A legal document that communicates a person’s final wishes pertaining to assets and dependents at the time of their death, a Last Will and Testament outlines who will receive their residuary estate, provisions for guardians of their minor children, as well as who is in charge of the administration of the estate (the executor). Unlike a Revocable or Irrevocable Trust, a Last Will and Testament does not bypass Probate Court, rather, at the time of your passing your named executor will present your Last Will and Testament to the Probate Court. Once probate begins, the estate must remain open for a minimum of six months under Kentucky law before any distributions to heirs can take place, allowing anyone who may be a creditor to file a proof of claim against the estate. All assets in the deceased individual’s sole name will be part of the probate. Without a Last Will and Testament, your estate will be distributed in accordance with the Kentucky intestate succession laws at the time of your death.
A legal document in which you name an individual or entity to act as your agent and attorney on your behalf should you be unable to do so in the future, a Durable Power of Attorney carries on until your death and is not affected in any manner by future illness, disability, physical, or mental incapacity of any kind.
A Durable Power of Attorney allows your agent and attorney to act on your behalf in the following areas:
Any clause distinctly not limiting the powers of the agent and attorney in fact, but allowing them full, complete, universal and general power of attorney with reference to any and all matters and affairs of whatever kind or nature, and to any and all property, real, personal or mixed, which you may now own or have an interest or may hereafter acquire.

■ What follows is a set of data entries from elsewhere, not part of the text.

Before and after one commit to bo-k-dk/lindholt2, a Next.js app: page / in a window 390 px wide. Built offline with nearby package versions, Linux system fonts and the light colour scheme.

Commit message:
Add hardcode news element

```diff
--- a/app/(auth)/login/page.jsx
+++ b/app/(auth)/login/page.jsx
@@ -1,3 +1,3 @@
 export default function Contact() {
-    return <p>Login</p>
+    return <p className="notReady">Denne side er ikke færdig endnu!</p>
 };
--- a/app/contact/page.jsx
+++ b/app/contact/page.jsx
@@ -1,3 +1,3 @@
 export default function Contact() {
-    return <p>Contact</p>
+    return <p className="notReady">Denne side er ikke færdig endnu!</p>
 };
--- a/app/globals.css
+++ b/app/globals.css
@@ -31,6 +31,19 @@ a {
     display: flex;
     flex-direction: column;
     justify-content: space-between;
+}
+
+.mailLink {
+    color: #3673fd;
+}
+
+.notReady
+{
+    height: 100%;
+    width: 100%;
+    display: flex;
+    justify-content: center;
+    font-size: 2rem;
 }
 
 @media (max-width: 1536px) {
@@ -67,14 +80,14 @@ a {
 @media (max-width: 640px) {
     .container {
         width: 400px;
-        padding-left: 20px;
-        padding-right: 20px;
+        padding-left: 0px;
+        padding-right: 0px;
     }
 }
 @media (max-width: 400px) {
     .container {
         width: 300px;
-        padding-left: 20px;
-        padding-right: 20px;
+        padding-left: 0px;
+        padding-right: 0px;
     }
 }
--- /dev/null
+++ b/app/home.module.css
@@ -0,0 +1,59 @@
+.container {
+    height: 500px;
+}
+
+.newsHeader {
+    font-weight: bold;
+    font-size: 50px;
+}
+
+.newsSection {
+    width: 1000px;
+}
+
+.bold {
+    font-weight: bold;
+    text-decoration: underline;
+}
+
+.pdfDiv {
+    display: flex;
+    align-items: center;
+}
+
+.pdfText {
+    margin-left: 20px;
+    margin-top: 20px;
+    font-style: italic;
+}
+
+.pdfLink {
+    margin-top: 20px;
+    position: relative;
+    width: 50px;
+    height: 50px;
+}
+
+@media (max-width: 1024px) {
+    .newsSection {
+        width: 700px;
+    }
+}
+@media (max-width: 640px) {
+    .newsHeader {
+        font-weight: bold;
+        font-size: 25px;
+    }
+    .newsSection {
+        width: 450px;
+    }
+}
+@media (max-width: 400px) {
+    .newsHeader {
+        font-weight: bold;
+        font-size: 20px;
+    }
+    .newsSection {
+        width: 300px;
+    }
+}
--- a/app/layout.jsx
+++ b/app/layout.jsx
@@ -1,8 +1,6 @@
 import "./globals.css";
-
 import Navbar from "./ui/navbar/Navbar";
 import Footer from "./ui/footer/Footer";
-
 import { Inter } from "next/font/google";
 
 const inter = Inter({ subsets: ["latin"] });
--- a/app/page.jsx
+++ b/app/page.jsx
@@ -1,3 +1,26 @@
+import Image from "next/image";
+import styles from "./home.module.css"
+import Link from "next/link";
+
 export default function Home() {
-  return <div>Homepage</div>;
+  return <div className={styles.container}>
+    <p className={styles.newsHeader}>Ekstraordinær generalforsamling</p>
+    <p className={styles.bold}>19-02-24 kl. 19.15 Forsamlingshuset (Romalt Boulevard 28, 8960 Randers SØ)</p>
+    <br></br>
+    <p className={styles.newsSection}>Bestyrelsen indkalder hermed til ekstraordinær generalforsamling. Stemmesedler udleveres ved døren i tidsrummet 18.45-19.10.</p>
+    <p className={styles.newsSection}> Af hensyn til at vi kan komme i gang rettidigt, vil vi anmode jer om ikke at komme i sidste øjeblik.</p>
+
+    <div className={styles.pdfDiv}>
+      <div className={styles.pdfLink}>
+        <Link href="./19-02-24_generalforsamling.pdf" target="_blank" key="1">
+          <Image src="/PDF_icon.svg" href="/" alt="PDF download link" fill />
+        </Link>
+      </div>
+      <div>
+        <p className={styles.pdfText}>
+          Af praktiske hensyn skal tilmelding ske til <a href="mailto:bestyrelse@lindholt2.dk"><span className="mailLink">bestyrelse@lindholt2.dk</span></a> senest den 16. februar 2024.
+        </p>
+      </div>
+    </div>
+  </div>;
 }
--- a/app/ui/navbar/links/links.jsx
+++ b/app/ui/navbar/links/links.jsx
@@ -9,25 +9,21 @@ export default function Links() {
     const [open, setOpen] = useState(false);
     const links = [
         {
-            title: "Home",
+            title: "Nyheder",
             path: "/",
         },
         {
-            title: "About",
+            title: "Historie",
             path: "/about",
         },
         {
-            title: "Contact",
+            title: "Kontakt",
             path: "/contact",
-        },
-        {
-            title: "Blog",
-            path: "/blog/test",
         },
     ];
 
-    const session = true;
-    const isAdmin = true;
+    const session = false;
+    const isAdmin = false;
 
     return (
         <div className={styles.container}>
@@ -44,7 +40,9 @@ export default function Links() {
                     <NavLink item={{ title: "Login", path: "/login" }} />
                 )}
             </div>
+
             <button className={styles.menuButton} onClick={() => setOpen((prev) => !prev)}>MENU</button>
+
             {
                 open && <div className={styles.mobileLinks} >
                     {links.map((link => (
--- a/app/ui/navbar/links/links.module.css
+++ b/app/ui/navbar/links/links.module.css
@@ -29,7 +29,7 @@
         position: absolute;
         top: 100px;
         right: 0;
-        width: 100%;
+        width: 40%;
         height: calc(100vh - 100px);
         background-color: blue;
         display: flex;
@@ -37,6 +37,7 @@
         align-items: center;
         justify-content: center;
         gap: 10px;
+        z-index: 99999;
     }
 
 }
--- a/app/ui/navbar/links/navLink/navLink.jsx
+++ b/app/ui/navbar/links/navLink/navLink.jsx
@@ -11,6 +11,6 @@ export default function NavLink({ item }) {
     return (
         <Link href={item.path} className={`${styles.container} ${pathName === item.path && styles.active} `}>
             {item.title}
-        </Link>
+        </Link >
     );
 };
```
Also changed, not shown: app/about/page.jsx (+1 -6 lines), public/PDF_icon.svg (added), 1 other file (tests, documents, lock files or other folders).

A Living Will is a legal document which gives you the opportunity to state your wishes regarding life-prolonging treatment as well as artificially provided nutrition and hydration if or when you no longer have decision-making capacity, have a terminal condition, and become permanently unconscious with no hope of recovery, as determined by your attending physician and an additional physician. Only taking effect when you are terminally ill or in an irreversible state, it becomes your voice in decision-making as it relates to your medical care. You can direct that treatment be withheld or withdrawn and that you be allowed to die naturally with only the administration of medication for the relief of pain or the performance of any medical treatment deemed necessary to alleviate pain once you have reached a terminal or irreversible condition, as well as the withholding or withdrawal of artificially provided food, water, or other artificially provided nourishments or fluids, if you so desire. The directives you set forth in the Living Will are carried out by a Healthcare Surrogate.